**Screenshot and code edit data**
____
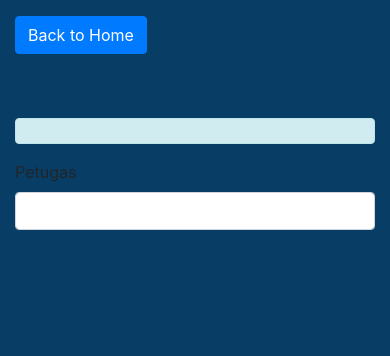
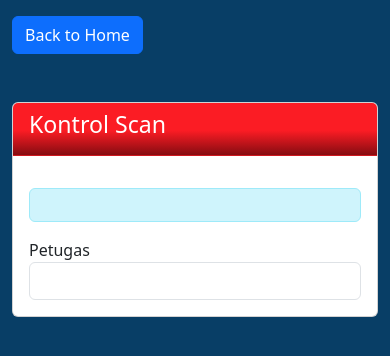
Before and after one commit to 0xfzz/Sistem-Trolling-Lapas, a Laravel app: page /kontrol in a window 390 px wide. Shown: the top 356 px of the page. Run offline with Laravel 12, Linux system fonts and the light colour scheme; a user stored in the database is signed in; data comes from the database, SQL or seed files in the repository; some libraries are stand-ins or nearby versions.

Commit message:
add table-responsive and delete qr

```diff
--- a/resources/views/kontrol-scan.blade.php
+++ b/resources/views/kontrol-scan.blade.php
@@ -1,12 +1,16 @@
 @extends('layout')
 
 @section('css')
-    <link href="https://stackpath.bootstrapcdn.com/bootstrap/4.5.2/css/bootstrap.min.css" rel="stylesheet">
     <script src="https://cdnjs.cloudflare.com/ajax/libs/html5-qrcode/2.0.3/html5-qrcode.min.js"></script>
 @endsection
 
 @section('content')
 <div class="container mt-5">
+    <div class="card">
+        <div class="card-header bg-gradient-trolling text-white">
+            <h3 class="card-title">Kontrol Scan</h3>
+        </div>
+        <div class="card-body">
             <div id="qr-reader" class="row justify-content-center">
                 <div class="col-12 col-md-6 mb-3" style="max-width: 100%;"></div>
             </div>
@@ -36,6 +40,8 @@
                     <button type="button" class="btn btn-success" onclick="submitForm()">Selesai</button>
                 </div>
             </form>
+        </div>
+    </div>
 </div>
 @endsection
 
--- a/resources/views/report/index.blade.php
+++ b/resources/views/report/index.blade.php
@@ -40,7 +40,7 @@
                 </div>
             @endif
 
-            <table class="table table-bordered">
+            <table class="table table-bordered table-responsive">
                 <thead>
                     <tr>
                         <th>ID</th>
--- a/resources/views/users/index.blade.php
+++ b/resources/views/users/index.blade.php
@@ -8,7 +8,7 @@
             <a href="{{ route('users.showadd') }}" class="btn btn-success float-end">Add User</a>
         </div>
         <div class="card-body">
-            <table class="table table-bordered">
+            <table class="table table-bordered table-responsive">
                 <thead>
                     <tr>
                         <th>ID</th>
```
Also changed, not shown: resources/views/qr/index.blade.php (+7 -2 lines). Lines whose indentation alone changed are shown as unchanged.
____
**TASK DESCRIPTION**
Apply a filter for "views" to the entries and show each line that passes.

**OUTPUT BELOW**
--- a/resources/views/kontrol-scan.blade.php
+++ b/resources/views/kontrol-scan.blade.php
--- a/resources/views/report/index.blade.php
+++ b/resources/views/report/index.blade.php
--- a/resources/views/users/index.blade.php
+++ b/resources/views/users/index.blade.php
Also changed, not shown: resources/views/qr/index.blade.php (+7 -2 lines). Lines whose indentation alone changed are shown as unchanged.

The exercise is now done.